It’s been interesting over the years working with people at the end of their lives. Usually I despise generalizations, but in this area, there do seem to be some generalizations. Men tend to make sure their loved ones know where to find the water shut-off and women want to make sure the right person gets the good china. Male or female, practical or emotional, there is a great deal you can do to make the grieving process just a tiny bit less overwhelming by making some advance preparations. This is by no means an exhaustive list (exhausting maybe…), but it’s a good starting point for the practical matters…
1. The Will
If you don’t have one, get one. Immediately. Right now. Stop reading and go get one. There are lots of convenient options on line if you don’t want to hire an attorney. Legal Zoom, Legacy Writer, and others offer legal will options at a very reasonable price without having to leave home. Just be sure that if you choose this route, you follow through on the instructions once you are in receipt of the will. It will likely need to be notarized.
If you do have a will, make sure it is updated and outlines what you want done with your assets. And make sure your loved ones know where it is.
Be sure to have someone trustworthy as your executor. You want to make sure they have the time, skills, and integrity to follow your wishes exactly and that everyone entitled to something (based on your will) gets their share.
2. The Funeral
This was discussed before, but it’s a good reminder to make sure your loved ones know exactly what you want. Cremation? Burial? Headstone? Music? Pallbearers? Casket? Wake? Think about it and pass the information on. This prevents potential disagreements and questions about what you would want.
You could consider prepaying your funeral.
3. The Finances
Make sure all accounts and possessions (cars, house, boats, RV’s, properties, checking/savings accounts, investments, credit cards, etc.) are in both names if you are in a relationship.
Make sure your loved ones/executor know all of your passwords, security questions, account numbers, location of assets, insurance policies, etc.
Provide your loved ones with the names and contact information for any attorneys, tax preparers, financial planners, bankers, insurance agents, etc. related to your finances for future references.

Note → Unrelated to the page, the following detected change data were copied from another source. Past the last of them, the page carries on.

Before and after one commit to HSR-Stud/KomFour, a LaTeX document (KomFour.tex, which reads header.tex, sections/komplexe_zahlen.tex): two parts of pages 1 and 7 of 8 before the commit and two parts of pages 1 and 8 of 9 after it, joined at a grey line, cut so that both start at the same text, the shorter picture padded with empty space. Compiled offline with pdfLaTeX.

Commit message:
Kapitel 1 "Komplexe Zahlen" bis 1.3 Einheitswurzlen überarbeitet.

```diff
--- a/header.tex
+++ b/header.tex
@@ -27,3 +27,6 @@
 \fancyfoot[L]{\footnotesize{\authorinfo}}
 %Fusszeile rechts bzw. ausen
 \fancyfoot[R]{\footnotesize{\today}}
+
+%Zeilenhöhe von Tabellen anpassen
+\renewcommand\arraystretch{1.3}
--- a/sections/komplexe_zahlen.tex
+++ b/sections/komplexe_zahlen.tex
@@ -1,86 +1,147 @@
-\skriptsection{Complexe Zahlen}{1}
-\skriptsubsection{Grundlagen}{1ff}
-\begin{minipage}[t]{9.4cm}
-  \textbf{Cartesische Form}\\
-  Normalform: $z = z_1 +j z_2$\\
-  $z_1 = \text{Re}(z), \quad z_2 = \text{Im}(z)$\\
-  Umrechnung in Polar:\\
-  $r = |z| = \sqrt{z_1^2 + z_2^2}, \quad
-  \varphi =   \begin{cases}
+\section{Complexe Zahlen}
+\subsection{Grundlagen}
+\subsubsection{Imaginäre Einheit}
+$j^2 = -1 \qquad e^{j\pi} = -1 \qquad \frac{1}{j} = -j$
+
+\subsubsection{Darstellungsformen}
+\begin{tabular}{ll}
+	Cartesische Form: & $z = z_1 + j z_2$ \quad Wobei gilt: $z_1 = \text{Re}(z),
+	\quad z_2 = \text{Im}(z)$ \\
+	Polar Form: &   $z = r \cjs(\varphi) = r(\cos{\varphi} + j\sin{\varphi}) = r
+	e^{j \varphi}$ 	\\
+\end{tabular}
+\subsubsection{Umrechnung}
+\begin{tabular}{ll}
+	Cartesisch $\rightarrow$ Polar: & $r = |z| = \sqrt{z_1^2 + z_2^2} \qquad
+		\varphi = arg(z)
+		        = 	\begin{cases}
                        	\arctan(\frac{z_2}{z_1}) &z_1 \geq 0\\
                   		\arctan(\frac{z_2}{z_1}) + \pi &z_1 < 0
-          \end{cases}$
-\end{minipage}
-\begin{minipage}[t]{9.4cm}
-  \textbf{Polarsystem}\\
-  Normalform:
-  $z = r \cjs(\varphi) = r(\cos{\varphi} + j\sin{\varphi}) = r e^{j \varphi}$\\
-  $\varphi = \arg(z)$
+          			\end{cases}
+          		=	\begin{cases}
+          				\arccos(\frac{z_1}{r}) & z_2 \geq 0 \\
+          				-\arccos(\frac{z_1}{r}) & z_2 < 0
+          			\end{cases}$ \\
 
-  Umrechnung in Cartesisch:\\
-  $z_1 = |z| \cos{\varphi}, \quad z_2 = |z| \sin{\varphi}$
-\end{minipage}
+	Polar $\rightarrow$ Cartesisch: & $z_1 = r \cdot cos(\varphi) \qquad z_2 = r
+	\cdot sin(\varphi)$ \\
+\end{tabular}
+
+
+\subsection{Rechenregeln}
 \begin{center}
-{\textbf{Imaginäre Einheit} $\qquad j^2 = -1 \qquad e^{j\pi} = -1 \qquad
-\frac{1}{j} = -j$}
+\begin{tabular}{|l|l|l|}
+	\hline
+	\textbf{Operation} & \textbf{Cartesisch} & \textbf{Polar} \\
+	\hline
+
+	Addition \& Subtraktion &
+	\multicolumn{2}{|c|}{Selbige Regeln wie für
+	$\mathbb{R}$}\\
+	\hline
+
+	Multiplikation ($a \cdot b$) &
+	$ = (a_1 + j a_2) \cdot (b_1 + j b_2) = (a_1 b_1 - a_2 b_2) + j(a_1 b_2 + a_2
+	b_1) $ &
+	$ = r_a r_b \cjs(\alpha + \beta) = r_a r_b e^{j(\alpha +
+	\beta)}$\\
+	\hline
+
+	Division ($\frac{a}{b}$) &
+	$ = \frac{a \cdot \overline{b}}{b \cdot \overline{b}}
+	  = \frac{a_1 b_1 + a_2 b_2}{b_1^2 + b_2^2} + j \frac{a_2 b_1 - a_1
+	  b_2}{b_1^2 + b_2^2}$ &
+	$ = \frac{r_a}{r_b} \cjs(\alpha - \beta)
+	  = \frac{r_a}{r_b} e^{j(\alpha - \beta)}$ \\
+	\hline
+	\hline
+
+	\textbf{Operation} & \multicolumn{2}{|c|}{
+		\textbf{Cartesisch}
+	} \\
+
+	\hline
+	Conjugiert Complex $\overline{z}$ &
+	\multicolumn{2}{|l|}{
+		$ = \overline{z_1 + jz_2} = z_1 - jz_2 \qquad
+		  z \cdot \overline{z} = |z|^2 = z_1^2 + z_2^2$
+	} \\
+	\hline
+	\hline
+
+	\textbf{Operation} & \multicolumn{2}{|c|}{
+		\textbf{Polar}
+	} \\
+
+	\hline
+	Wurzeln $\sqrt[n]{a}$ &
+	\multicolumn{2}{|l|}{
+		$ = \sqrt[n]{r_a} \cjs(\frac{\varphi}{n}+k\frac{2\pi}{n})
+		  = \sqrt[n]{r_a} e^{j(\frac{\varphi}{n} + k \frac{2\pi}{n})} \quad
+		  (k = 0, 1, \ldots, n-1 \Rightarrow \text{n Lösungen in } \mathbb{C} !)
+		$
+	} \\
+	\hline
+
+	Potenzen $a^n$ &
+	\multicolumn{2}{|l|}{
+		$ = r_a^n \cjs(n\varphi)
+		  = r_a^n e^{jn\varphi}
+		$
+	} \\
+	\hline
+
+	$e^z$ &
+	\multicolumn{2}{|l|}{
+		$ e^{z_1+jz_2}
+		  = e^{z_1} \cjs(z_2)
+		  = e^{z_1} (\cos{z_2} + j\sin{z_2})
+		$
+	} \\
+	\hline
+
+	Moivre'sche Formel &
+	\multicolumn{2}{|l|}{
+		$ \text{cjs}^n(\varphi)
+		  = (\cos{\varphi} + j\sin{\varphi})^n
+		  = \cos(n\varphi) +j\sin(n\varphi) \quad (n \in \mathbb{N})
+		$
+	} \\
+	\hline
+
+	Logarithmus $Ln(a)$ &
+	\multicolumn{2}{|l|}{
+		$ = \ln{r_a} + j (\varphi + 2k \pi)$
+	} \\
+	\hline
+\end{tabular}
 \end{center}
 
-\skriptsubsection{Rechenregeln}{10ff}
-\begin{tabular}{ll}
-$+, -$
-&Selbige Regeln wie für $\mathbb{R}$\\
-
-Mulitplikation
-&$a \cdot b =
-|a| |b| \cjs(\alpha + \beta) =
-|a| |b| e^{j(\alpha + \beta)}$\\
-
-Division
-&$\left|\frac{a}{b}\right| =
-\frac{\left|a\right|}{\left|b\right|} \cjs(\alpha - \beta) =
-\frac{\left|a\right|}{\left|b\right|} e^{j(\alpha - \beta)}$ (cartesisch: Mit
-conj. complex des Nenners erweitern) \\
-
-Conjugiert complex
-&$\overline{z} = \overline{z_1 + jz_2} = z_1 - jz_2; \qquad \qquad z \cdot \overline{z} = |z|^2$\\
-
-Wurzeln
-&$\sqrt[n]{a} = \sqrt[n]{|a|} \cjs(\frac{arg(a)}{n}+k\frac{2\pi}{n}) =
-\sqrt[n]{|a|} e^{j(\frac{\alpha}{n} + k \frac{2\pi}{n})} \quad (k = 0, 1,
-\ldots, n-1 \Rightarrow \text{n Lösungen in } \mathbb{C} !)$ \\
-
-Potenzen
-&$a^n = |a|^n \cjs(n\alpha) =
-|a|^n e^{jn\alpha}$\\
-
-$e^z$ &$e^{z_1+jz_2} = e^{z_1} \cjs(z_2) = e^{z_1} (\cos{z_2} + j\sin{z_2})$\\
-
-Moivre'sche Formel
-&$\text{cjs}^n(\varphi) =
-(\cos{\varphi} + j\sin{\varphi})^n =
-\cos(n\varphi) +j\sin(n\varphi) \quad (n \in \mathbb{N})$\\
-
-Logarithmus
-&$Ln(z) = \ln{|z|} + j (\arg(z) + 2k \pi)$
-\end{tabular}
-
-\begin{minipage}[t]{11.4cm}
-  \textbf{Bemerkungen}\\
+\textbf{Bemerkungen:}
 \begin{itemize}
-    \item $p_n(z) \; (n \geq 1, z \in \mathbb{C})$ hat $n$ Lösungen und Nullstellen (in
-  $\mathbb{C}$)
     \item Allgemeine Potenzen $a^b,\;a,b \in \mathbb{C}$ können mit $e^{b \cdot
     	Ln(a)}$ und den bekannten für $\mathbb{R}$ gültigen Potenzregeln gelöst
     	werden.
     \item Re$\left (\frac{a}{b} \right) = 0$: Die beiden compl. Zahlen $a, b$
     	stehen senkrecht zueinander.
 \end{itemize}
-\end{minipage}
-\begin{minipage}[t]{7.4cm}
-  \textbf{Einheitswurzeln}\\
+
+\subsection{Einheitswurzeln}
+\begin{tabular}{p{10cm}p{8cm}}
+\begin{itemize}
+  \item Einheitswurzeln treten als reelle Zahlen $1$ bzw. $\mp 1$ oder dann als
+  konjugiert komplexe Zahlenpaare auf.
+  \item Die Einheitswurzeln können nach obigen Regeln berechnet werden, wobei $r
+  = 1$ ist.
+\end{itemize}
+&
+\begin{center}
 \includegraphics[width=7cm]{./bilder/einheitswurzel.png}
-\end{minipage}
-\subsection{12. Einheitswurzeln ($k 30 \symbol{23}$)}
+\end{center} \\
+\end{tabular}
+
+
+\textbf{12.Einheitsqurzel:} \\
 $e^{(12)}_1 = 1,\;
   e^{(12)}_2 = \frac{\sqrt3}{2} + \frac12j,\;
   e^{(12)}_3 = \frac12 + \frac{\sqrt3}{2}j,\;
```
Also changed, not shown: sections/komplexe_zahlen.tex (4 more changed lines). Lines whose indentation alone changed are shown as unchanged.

If you always paid the bills, balanced the check book, handled the investments, teach your partner how to do these things and who to call for assistance.
4. The House
Outside: make a list of who to call for lawn care, snow plowing, machine repair. Make sure your loved ones know how to do anything that needs doing – where to find the supplies, how to operate any machinery, etc. Make a list of chores, setting it up by season (example: cleaning out the gutters in the Spring).
Inside: make a list of who to call for furnace maintenance, plumbing, electrical work, chimney sweeping, appliance repair. Make sure your loved ones know how to operate anything indoors. Make a list of chores they might not think about (example: cleaning out the dryer vents).
If the house is to be sold, or if you live in an apartment that will need to be cleared out, try to spend some time going through papers, closets, drawers, to discard or donate to make it easier on your loved ones. You may not have the energy to clear it all, but if you can, tackle the important or more cluttered areas.
5. The Legacy Items
If you have family heirlooms or items you would like to pass down, consider doing it personally. Wrap Grandpa’s watch or Grandma’s sugar bowl and give it to the person of your choice. This can be a very intimate moment and afford you both the opportunity to say what you would like to say.
This concludes this series on the emotional, physical, spiritual and practical matters related to your terminal illness and end of life. I hope it’s been helpful and I invite you to share your comments below or email me privately.
Copyright 2014 Lisa B. Wolfe, Translating Grief, LLC